The Offer: South Korea is one of the most densely populated countries in the world, which can make shopping for groceries difficult. So, instead of making Seoul residents go to the grocery store, UK-based grocery chain Tesco, rebranded in-country as Homeplus, brought the grocery store to them. The chain worked with agency Cheil Worldwide to set up virtual 2D grocery shelves in the Seoul subway system, where there is underground Wi-Fi.
The Data: The brand reported increased activity as a result of the campaign: Registered Homeplus online members increased by 76%, while online sales jumped by 130%, making its e-commerce site a close second to Korean retailer giant E-mart. More than 10,200 consumers used their smartphones to participate in the campaign. The Homeplus app is the number one shopping app in the country, with more than 900,000 downloads since April 2011.
The Channel: The campaign’s success spawned an expansion of the trial, with virtual stores introduced at more than 20 bus stops across South Korea.
The Creative: While waiting for their trains, riders who downloaded an app could use their smartphones to scan QR codes, causing selected items to automatically appear in online shopping carts.
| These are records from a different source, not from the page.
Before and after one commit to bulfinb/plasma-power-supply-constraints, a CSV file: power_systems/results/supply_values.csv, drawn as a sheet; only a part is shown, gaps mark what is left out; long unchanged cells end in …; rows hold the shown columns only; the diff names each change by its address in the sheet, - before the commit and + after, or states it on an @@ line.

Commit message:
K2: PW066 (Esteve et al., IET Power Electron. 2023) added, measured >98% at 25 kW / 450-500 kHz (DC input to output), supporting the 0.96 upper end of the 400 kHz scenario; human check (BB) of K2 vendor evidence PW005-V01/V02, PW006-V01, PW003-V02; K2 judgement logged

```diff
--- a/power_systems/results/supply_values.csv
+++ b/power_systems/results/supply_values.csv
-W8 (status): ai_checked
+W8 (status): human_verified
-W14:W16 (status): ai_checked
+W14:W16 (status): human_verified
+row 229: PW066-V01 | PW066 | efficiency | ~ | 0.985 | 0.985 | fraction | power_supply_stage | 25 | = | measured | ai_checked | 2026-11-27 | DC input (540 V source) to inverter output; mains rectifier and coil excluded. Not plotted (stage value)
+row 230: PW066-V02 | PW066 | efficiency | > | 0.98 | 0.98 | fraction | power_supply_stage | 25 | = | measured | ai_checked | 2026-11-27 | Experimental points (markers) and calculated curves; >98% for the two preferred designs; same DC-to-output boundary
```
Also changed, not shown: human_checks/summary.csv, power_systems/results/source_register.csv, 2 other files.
Orders placed before 1 p.m. were delivered the same day.
Thomas Mueller is global director and practice leader of customer experience at Siegel+Gale, a strategic branding firm, where he has done work for American Express, Nokia, LexisNexis and others. He was hired as one of the first Razorfish design directors in 1995. Read our Q&A with Thomas for more.
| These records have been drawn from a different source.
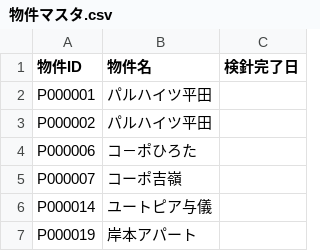
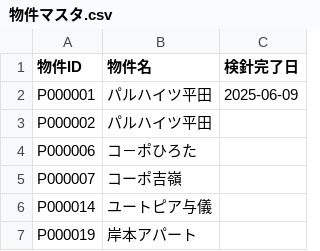
Before and after one commit to miya-c/LINE_app_project, a CSV file: csv/物件マスタ.csv, drawn as a sheet; only a part is shown.

```diff
--- a/csv/物件マスタ.csv
+++ b/csv/物件マスタ.csv
@@ -1,3 +1,3 @@
 物件ID,物件名,検針完了日
-P000001,パルハイツ平田,
+P000001,パルハイツ平田,2025-06-09
 P000002,パルハイツ平田,
```
Also changed, not shown: 3 other files.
This is brilliant category disruption and service design innovation as a result of outstanding observation, ethnography and insight work. Best of all is how it raises awareness and allows customers to make simple transactions. Online grocery shopping is shown to be fun and more experiential than just browsing individual items on a small screen. This is QR codes done right.